Not too far from Potenza, along the Valle del Basento on
a majestic summit, is where one will find the ancient stronghold
of Brindisi Montagna.
There are differing theories regarding the origins of Brindisi
Montagna, which date the village as being founded during the
Roman, Longobard or Carolingian eras. The Castle, however,
positioned on higher rocky ground, definitely already existed
during the IX century after Christ.
Furthermore, the territory surrounding the village was already
inhabited during the Neolithic period as demonstrated by finds
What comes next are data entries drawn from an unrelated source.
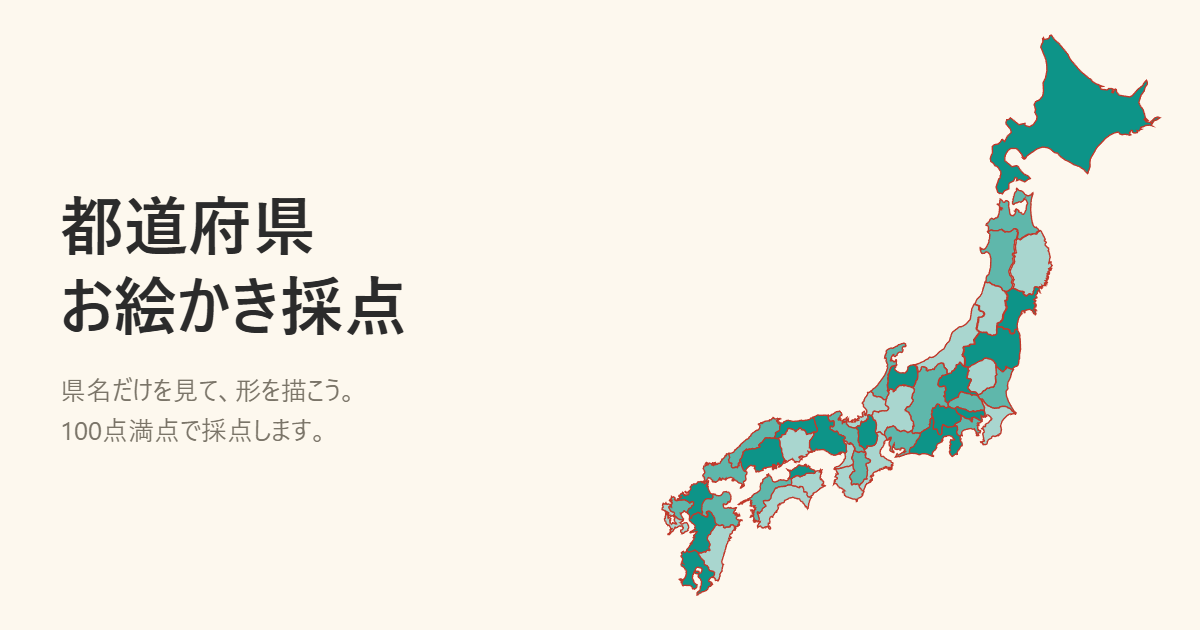
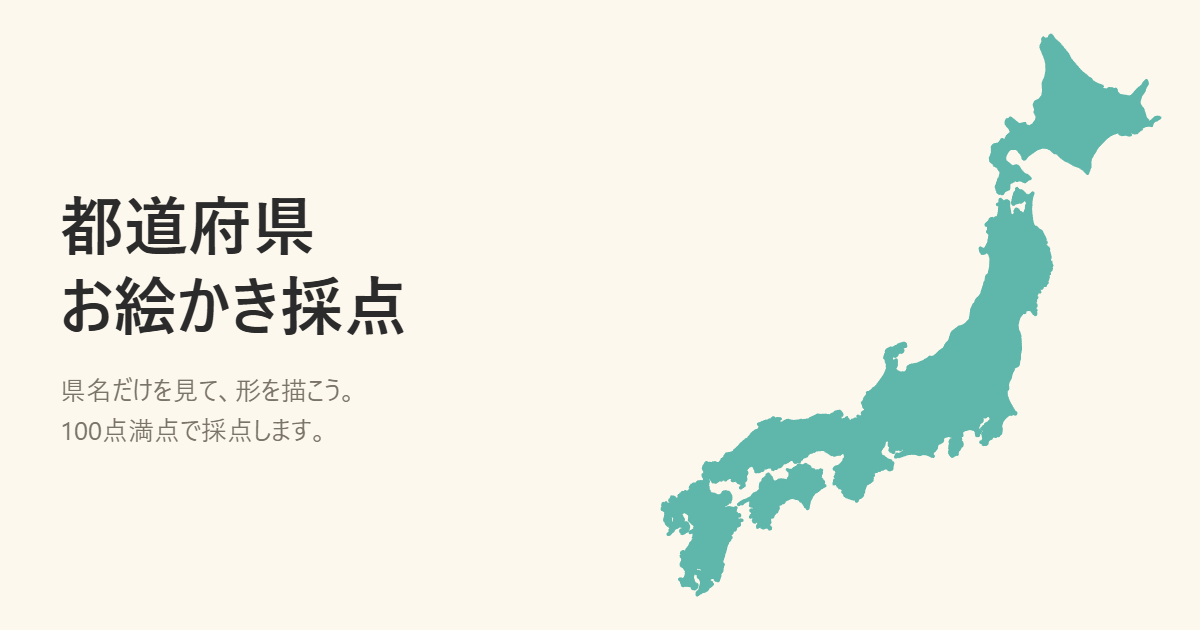
fix: タイトルの日本地図とシェアの見本画像から県境をなくす
県の形が答えにならないよう、1色のシルエットにする。赤い線は県の形と関係のない、ゆがんだ輪にする。

Changed region(s): [[0.555, 0.0603, 0.9867, 0.9349]]

diff --git a/src/ui/titleHero.ts b/src/ui/titleHero.ts
@@ -1,24 +1,32 @@
-// タイトルの絵：日本地図のシルエット（県の形のデータから描く）に、1県だけ赤い手描き風の線がゆっくり描かれて重なる。
-// 数秒ごとに別の県へ。動きを減らす設定の端末では、線を描いたままにする
+// タイトルの絵：日本地図の1色のシルエット（県境・県ごとの色分けはなし。答えにならないように）に、
+// 赤い手描き風の「ぐるっと描いた輪」がゆっくり描かれて重なる。輪の形は県の形と関係のない、ゆがんだ楕円。
+// 数秒ごとに別の場所へ。動きを減らす設定の端末では、輪を描いたままにする
 
 import { prefectures, type Prefecture } from '../data';
 import type { Point } from '../core/score';
 import { fitMainland } from '../share/mapImage';
 
 const OKINAWA = 'JP-47';
-const FILLS = ['#a9d6cf', '#c8e6e1', '#8fcac0'];
+const FILL = '#a9d6cf';
 const LINE = '#c0392b';
 const DRAW_MS = 1800;
 const HOLD_MS = 1600;
 
-/** 手描き風にゆがめた輪郭（なめらかに揺らす） */
-function wobble(points: readonly Point[], seed: number): Point[] {
-  const k = [seed * 1.3, seed * 2.1, seed * 0.7];
-  return points.map(([x, y], i) => {
-    const t = (i / points.length) * Math.PI * 2;
-    const r = 1 + 0.12 * (Math.sin(3 * t + k[0]!) * 0.5 + Math.sin(5 * t + k[1]!) * 0.3 + Math.sin(8 * t + k[2]!) * 0.2);
-    return [x * r, y * r] as Point;
-  });
+/** 県の面積くらいの大きさの、でたらめにゆがんだ輪（km、中心が原点）。少し行き過ぎて終わる */
+function scribble(areaKm2: number, rand: () => number): Point[] {
+  const R = Math.sqrt(areaKm2 / Math.PI) * 1.15;
+  const a = 0.75 + rand() * 0.55;
+  const rot = rand() * Math.PI;
+  const k = [rand() * 6, rand() * 6, rand() * 6];
+  const n = 72, turns = 1.08;
+  const out: Point[] = [];
+  for (let i = 0; i <= n; i++) {
+    const t = (i / n) * Math.PI * 2 * turns;
+    const r = 1 + 0.1 * (Math.sin(2 * t + k[0]!) * 0.5 + Math.sin(3 * t + k[1]!) * 0.3 + Math.sin(5 * t + k[2]!) * 0.2);
+    const x = Math.cos(t) * R * a * r, y = Math.sin(t) * (R / a) * r;
+    out.push([x * Math.cos(rot) - y * Math.sin(rot), x * Math.sin(rot) + y * Math.cos(rot)]);
+  }
+  return out;
 }
 
 export function titleHero(size: number): HTMLCanvasElement {
@@ -31,43 +39,51 @@ export function titleHero(size: number): HTMLCanvasElement {
   c.style.height = `${size}px`;
   c.setAttribute('aria-hidden', 'true');
   const ctx = c.getContext('2d')!;
-  ctx.setTransform(dpr, 0, 0, dpr, 0, 0);
 
   const { toPx } = fitMainland(size, size, size * 0.04);
   const main = prefectures.filter((p) => p.id !== OKINAWA);
-  // 小さすぎる県は線が見えにくいので、ある程度大きい県から選ぶ
+  // 小さすぎる県は輪が見えにくいので、ある程度大きい県の場所から選ぶ
   const candidates = main.filter((p) => p.areaKm2 > 3000);
   const reduce = typeof matchMedia === 'function' && matchMedia('(prefers-reduced-motion: reduce)').matches;
 
-  const base = (): void => {
-    ctx.clearRect(0, 0, size, size);
-    main.forEach((p, i) => {
-      ctx.beginPath();
-      p.points.forEach(([x, y], j) => {
-        const [px, py] = toPx(p.mapX + x, p.mapY + y);
-        if (j) ctx.lineTo(px, py);
-        else ctx.moveTo(px, py);
-      });
-      ctx.closePath();
-      ctx.fillStyle = FILLS[i % FILLS.length]!;
-      ctx.fill();
-      ctx.strokeStyle = '#fdf8ee';
-      ctx.lineWidth = 0.8;
-      ctx.stroke();
+  // シルエットは1回だけ描いて取っておく。県と県のすき間が線に見えないよう、同じ色で縁も塗る
+  const sil = document.createElement('canvas');
+  sil.width = c.width;
+  sil.height = c.height;
+  const sctx = sil.getContext('2d')!;
+  sctx.setTransform(dpr, 0, 0, dpr, 0, 0);
+  sctx.fillStyle = FILL;
+  sctx.strokeStyle = FILL;
+  sctx.lineWidth = 1.2;
+  sctx.lineJoin = 'round';
+  for (const p of main) {
+    sctx.beginPath();
+    p.points.forEach(([x, y], j) => {
+      const [px, py] = toPx(p.mapX + x, p.mapY + y);
+      if (j) sctx.lineTo(px, py);
+      else sctx.moveTo(px, py);
     });
+    sctx.closePath();
+    sctx.fill();
+    sctx.stroke();
+  }
+
+  const base = (): void => {
+    ctx.setTransform(1, 0, 0, 1, 0, 0);
+    ctx.clearRect(0, 0, c.width, c.height);
+    ctx.drawImage(sil, 0, 0);
+    ctx.setTransform(dpr, 0, 0, dpr, 0, 0);
   };
 
   const stroke = (p: Prefecture, line: Point[], upTo: number): void => {
-    // 手描きの線は、本物より少し大きめに見えるよう 1.15 倍にして目立たせる
     const n = Math.max(2, Math.floor(line.length * upTo));
     ctx.beginPath();
     for (let j = 0; j < n; j++) {
       const [x, y] = line[j]!;
-      const [px, py] = toPx(p.mapX + x * 1.15, p.mapY + y * 1.15);
+      const [px, py] = toPx(p.mapX + x, p.mapY + y);
       if (j) ctx.lineTo(px, py);
       else ctx.moveTo(px, py);
     }
-    if (upTo >= 1) ctx.closePath();
     ctx.strokeStyle = LINE;
     ctx.lineWidth = 2.2;
     ctx.lineCap = 'round';
@@ -75,7 +91,6 @@ export function titleHero(size: number): HTMLCanvasElement {
     ctx.stroke();
   };
 
-  let seed = 1;
   let last: Prefecture | undefined;
   const pick = (): Prefecture => {
     let p: Prefecture;
@@ -85,10 +100,12 @@ export function titleHero(size: number): HTMLCanvasElement {
     return p;
   };
 
+  let started = false;
   const cycle = (): void => {
-    if (!c.isConnected && seed > 1) return; // 画面が替わったら止める
+    if (started && !c.isConnected) return; // 画面が替わったら止める
+    started = true;
     const p = pick();
-    const line = wobble(p.points, seed++);
+    const line = scribble(p.areaKm2, Math.random);
     if (reduce) {
       base();
       stroke(p, line, 1);
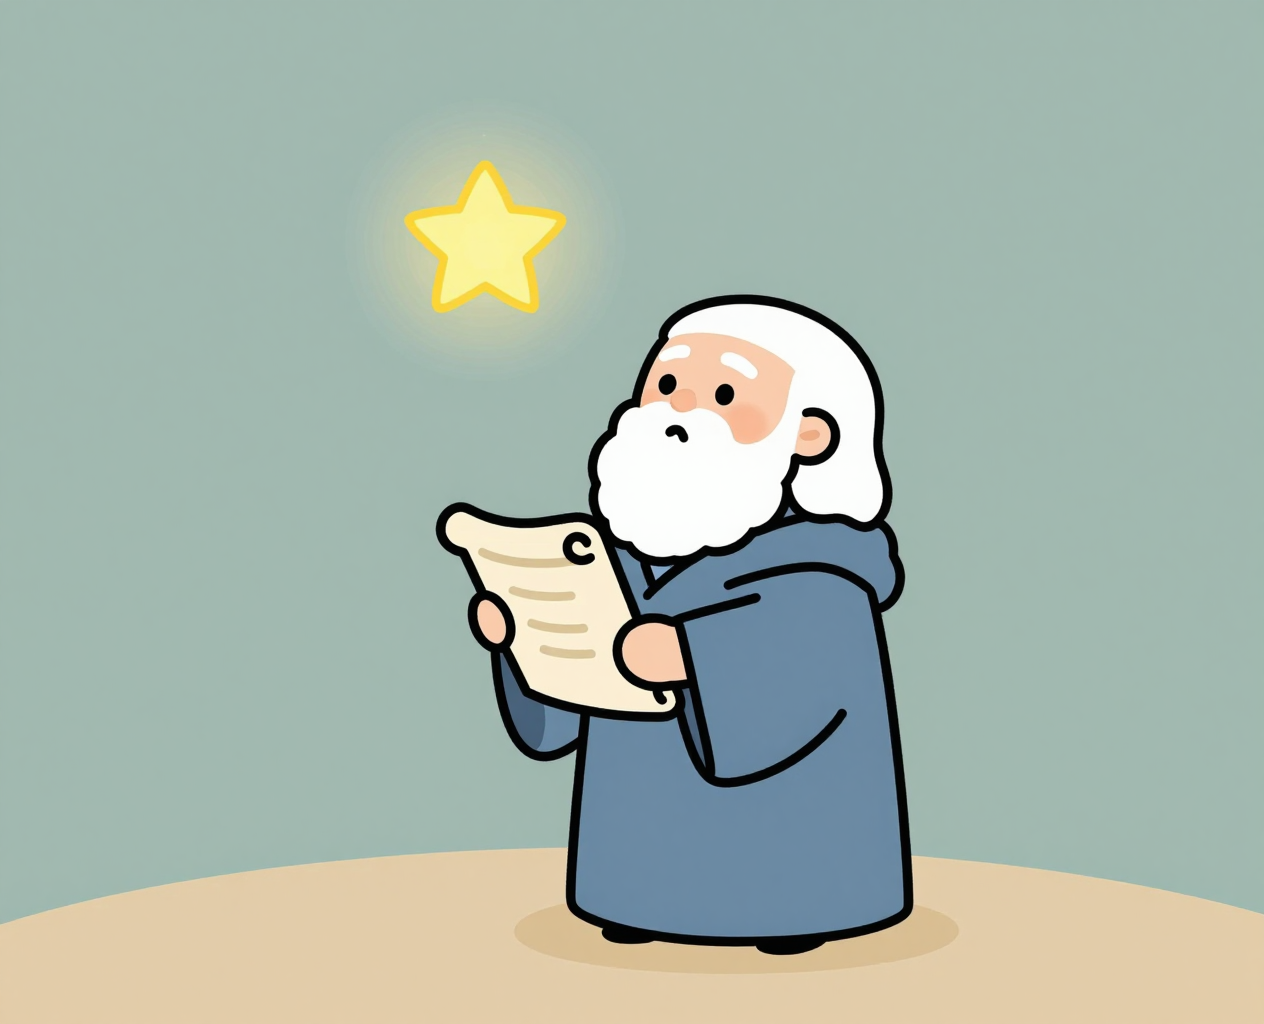
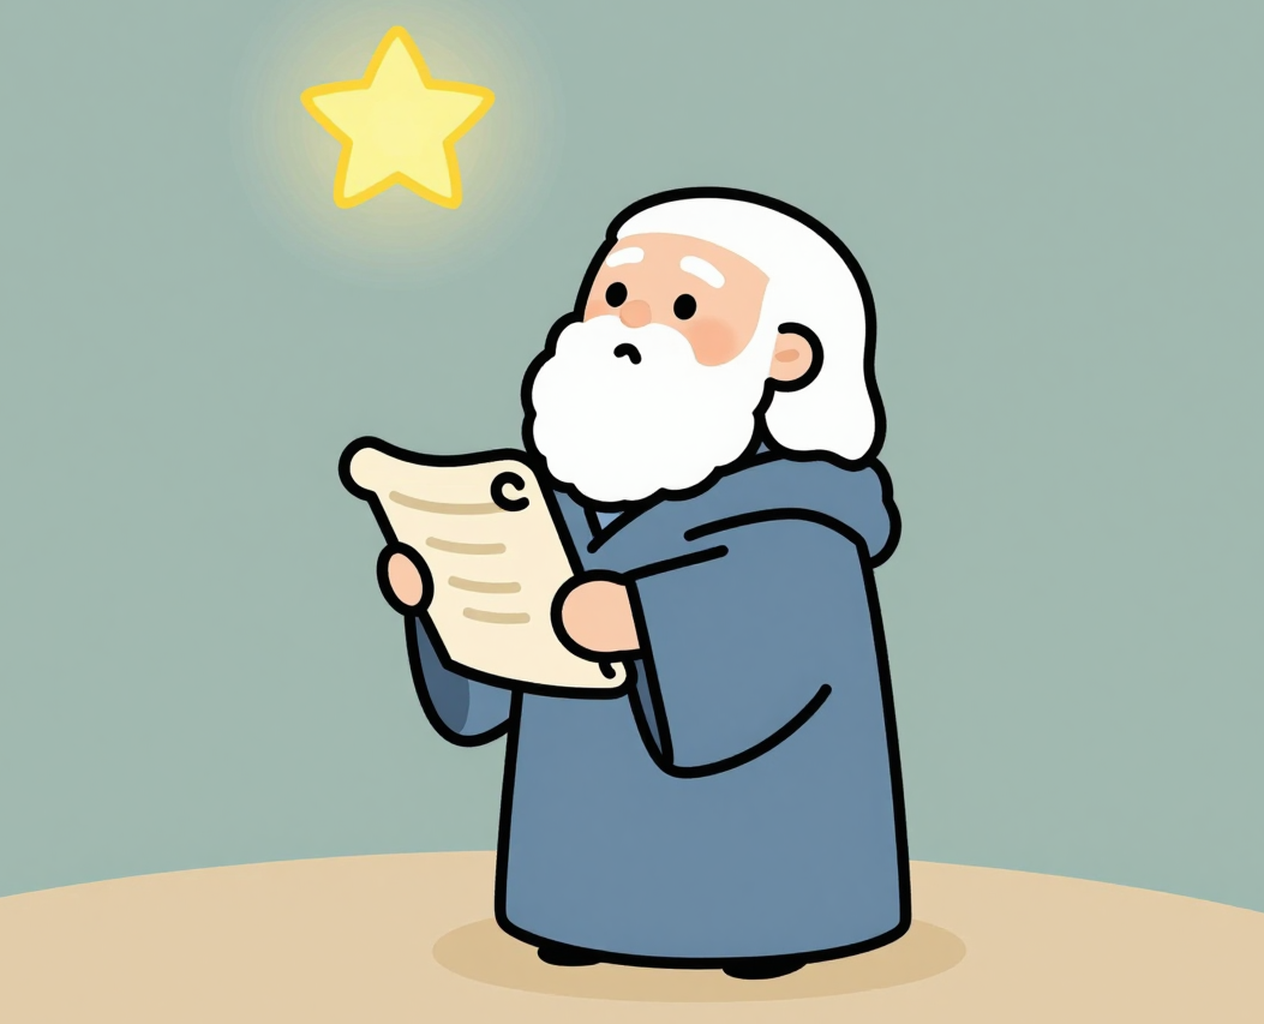
Arte completa: Espia e Filisteus 1 a 5, Isaías mais perto
- Arte da Espia e dos Filisteus 2 a 5; Filisteu 1 refeito com cara zangada.
- Isaías ampliado 1,2× à volta da personagem.
- Marcas no canto inferior direito tiradas de Filisteu 2, Filisteu 3 e Joás.
- As 55 cartas têm agora arte.

diff --git a/js/data/imagens.js b/js/data/imagens.js
@@ -22,9 +22,14 @@ export const IMAGENS = {
   eleazar: { arte: 'assets/roles/eleazar.png', mini: 'assets/roles/mini/eleazar.webp' },
   elias: { arte: 'assets/roles/elias.png', mini: 'assets/roles/mini/elias.webp' },
   eliseu: { arte: 'assets/roles/eliseu.png', mini: 'assets/roles/mini/eliseu.webp' },
+  espia: { arte: 'assets/roles/espia.png', mini: 'assets/roles/mini/espia.webp' },
   ester: { arte: 'assets/roles/ester.png', mini: 'assets/roles/mini/ester.webp' },
   ezequias: { arte: 'assets/roles/ezequias.png', mini: 'assets/roles/mini/ezequias.webp' },
   filisteu: { arte: 'assets/roles/filisteu-1.png', mini: 'assets/roles/mini/filisteu.webp' },
+  'filisteu-2': { arte: 'assets/roles/filisteu-2.png', mini: 'assets/roles/mini/filisteu-2.webp' },
+  'filisteu-3': { arte: 'assets/roles/filisteu-3.png', mini: 'assets/roles/mini/filisteu-3.webp' },
+  'filisteu-4': { arte: 'assets/roles/filisteu-4.png', mini: 'assets/roles/mini/filisteu-4.webp' },
+  'filisteu-5': { arte: 'assets/roles/filisteu-5.png', mini: 'assets/roles/mini/filisteu-5.webp' },
   golias: { arte: 'assets/roles/golias.png', mini: 'assets/roles/mini/golias.webp' },
   hananias: { arte: 'assets/roles/hananias.png', mini: 'assets/roles/mini/hananias.webp' },
   isaias: { arte: 'assets/roles/isaias.png', mini: 'assets/roles/mini/isaias.webp' },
of Litici handicrafts, bracelets and Greek coins.
Brindisi Montagna was on the Ghibelline side during the clash
between the Swabians and Angioiniansans (1268) and after the
French victory, it was given in fief to Guidone de Foresta
from King Carlo I d’Angio.
Under the Aragonese, it belonged to the powerful Sanseverino
family and in subsequent years it changed hands to the Parisi
and Antinori families, mainly following the history of feudalism
An earthquake destroyed Brindisi Montagna during 1456, but
it was subsequently reconstructed nearer the castle, also
thanks to a contribution from Greek-Albanian families who
arrived here in 1536, after Turkish expansive politics in
the Orient. This year also saw construction of the Mother
Church and that of S. Maria delle Grazie (1575).
In 1799, the population of Brindisi Montagna, strongly supported
Republican ideals. A Freedom Tree was planted in the square,
but not long after, the manifestation became repressed in
blood by Cardinal Ruffo’s troops.
Following the Renaissance and Unitarian motions, Brindisi
Montagna merged into the Reign of Italy (1861).
In 1961, a further earthquake demolished the ancient Castle,
which was later partially rebuilt.
A visit to the City
Brindisi Montagna is dominated by its Mother Church, dedicated
to San Nicola of Bari, whilst on a rock south of the City,
one can admire the striking ruins of the Castle of ancient
origins. It collapsed during the earthquake of 1964, but was
partially rebuilt and now confers a unique fascination to
the profile of the City and surrounding area.
One can also visit other churches, buildings and fountains
Outside the habitation, one can visit Parco della Grancia,
which hosts the San Demetrio Monastery.
Place of interest
The Chiesa Madre of San Nicola of Bari (1595-1627); the
Castle; S. Lorenzo and Grancia of S. Demetrio Church; S. Vincenzo
Ferreri Church; S. Maria della Grazie Church (1595); Brindisi
Montagna Fountains; Votive Building of Brindisi Montagna;
Palmenti; State Regional Forest of Grancia; Grancia Historical
Rural and Environmental Park.